#### WHAT THE TASK ASKS
Please work out how many lines include the word "Setup" in the entries, and reply with only the count.
DATA FOR PROCESSING section start
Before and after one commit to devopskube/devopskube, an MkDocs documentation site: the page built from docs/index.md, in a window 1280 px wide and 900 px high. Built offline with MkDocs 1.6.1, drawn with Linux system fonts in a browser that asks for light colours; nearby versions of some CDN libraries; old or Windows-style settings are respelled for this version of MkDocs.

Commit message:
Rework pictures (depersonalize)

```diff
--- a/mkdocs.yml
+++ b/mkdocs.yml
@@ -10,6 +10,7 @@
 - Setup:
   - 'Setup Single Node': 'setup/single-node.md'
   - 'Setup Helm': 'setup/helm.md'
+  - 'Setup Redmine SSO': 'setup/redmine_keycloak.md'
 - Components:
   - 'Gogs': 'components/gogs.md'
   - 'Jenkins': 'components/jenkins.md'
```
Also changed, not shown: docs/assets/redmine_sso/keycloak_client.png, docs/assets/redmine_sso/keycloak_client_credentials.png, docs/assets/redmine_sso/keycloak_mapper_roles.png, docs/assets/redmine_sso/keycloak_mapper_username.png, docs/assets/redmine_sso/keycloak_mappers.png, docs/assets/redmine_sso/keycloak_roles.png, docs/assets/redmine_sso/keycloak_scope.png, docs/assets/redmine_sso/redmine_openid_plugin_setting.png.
DATA FOR PROCESSING section end
#### RESPONSE
4